If you’ve used bitcoin wallets and backed them up yourself, they work in the same way, so if you’re coming from that background, you probably don’t need to read this article. This is for people that are learning about Ethereum as their first cryptocurrency and want to understand a little more about how to properly store their coins with as little technical detail to get lost in as possible.
As someone completely new to blockchains, you might not know how your ether is actually stored. I myself as someone that didn’t know anything about bitcoin before I started learning about Ethereum know how this feels. You might think you have actual digital coins stored on your computer. You may have heard that you need to back up your wallet - does that mean I’m duplicating coins? You might think that your password is enough to get back your coins. That’s not how it works.
To understand how your coins are stored and accessed, you need to understand a little bit about public/private key encryption. If you’ve ever used SSH keys before, it’s similar. You have a pair of keys that are randomly generated (usually by your wallet application). The public key in ethereum is the address you give to other people to send money to your account. The private key is hidden away behind password encryption, and is the key that proves to the network you are who you say you are. The ‘wallet’ that you are storing is actually just the private key and as long as you have that, you can access your coins. The reason why it is password protected is so if someone manages to get access to your private key, they still need to crack your password to get access to your account.
The way that Ethereum stores coins, is on the blockchain, it has a record of how much ether is stored at each address. This means if there wasn’t any public/private keys, anyone could just use your address and withdraw coins from your account. You don’t actually store any coins on your computer, you just hold the key that unlocks the coins on the network and allow you to use them. It’s how you prove to Ethereum that you are the owner of those coins.
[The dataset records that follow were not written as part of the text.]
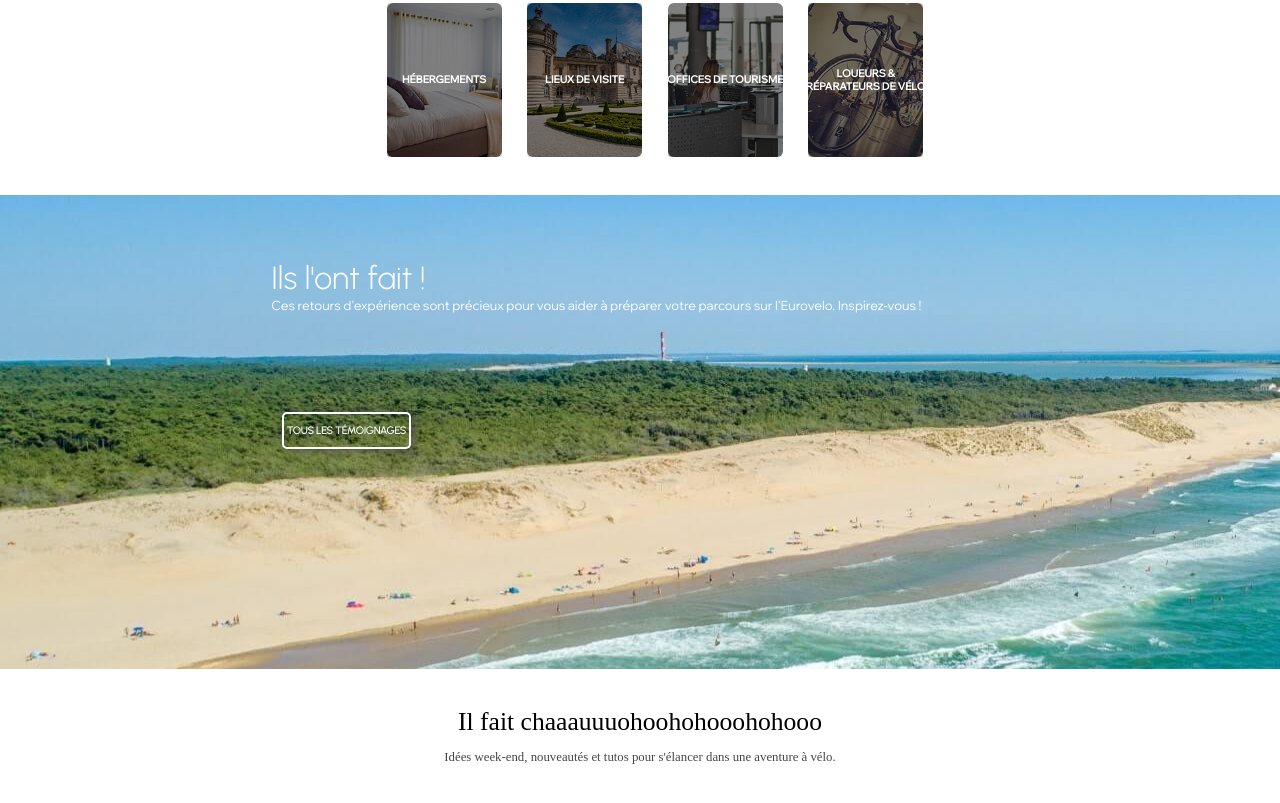
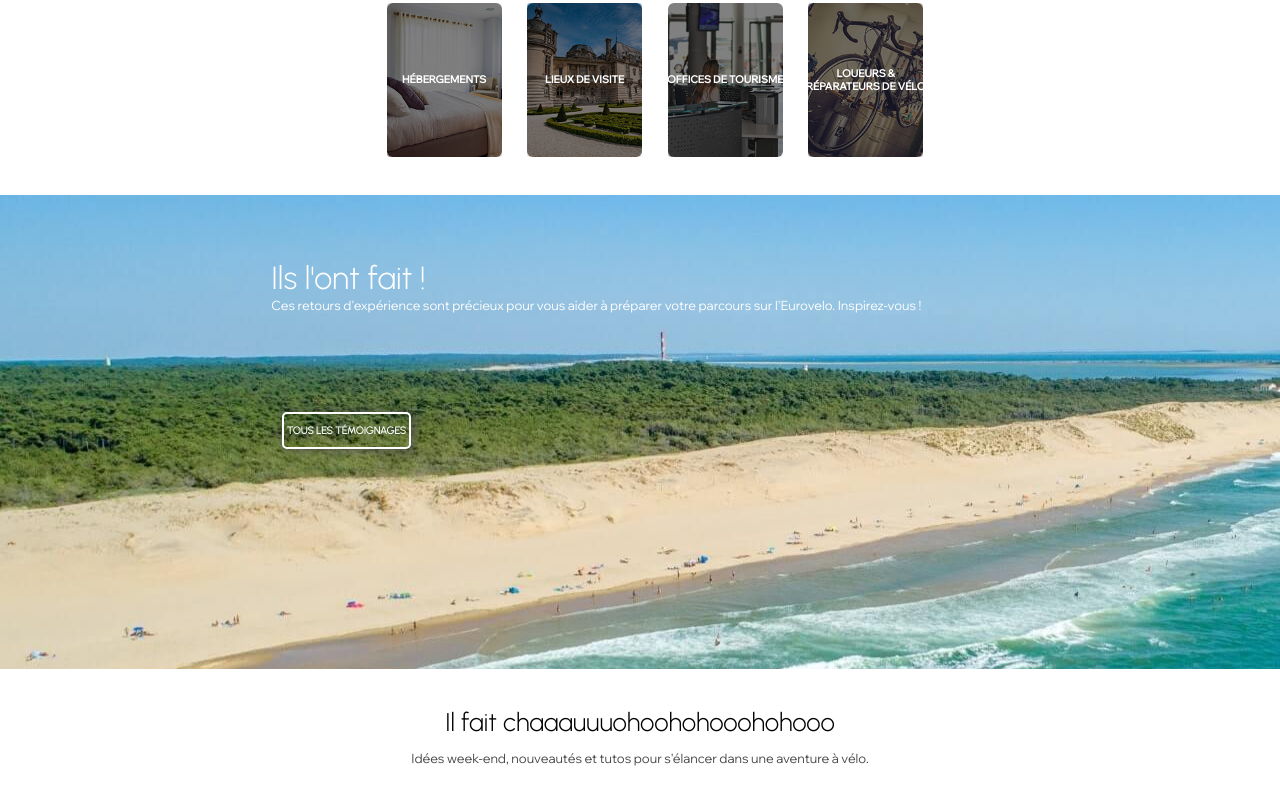
Before and after one commit to Mazurier/eurovelo, a website: page index.html in a window 1280 px wide. Shown: the part 1761-2564 px from the top of the page. Drawn offline with Linux system fonts and the light colour scheme; no server answers.

Commit message:
font adapter au texte html

```diff
--- a/index.css
+++ b/index.css
@@ -329,13 +329,16 @@ debut partis description*/
     align-items: center;
 }
 .chaleurtitre {
+    font-family: 'Urbanist', sans-serif;
     display: flex;
     text-align: center;
     justify-content: center;
     width: 60vw;
     font-size: 2vw;
+
 }
 .chaleurtext {
+    font-family: 'Wix Madefor Display', sans-serif;
     margin-top: 1vw;
     display: flex;
     text-align: center;
```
If someone else has your private key, they can essentially pretend to be you, and bye bye ether.
So to ‘backup’ your wallet, all you need to do is copy that key and put it somewhere else such as USB drive, a piece of paper or on another server. If you’re not a programmer, and even if you are, you are most likely using the official Ethereum Wallet. When you first open the application and create a new account, it will create a public/private keypair for you and store it in one of these locations:
Even if you don’t use Ethereum wallet, every wallet app will store your keys here. Each file in this folder represents one public/private keypair and each key pair is equal to an account. Once you’ve stored this file somewhere else, you can safely chuck your computer out the window, and your ether is still safe. Your private key is then encrypted and can only be decrypted with your password. There is no ‘forgot password’ feature so don’t forget it or you destroyed your computer for nothing!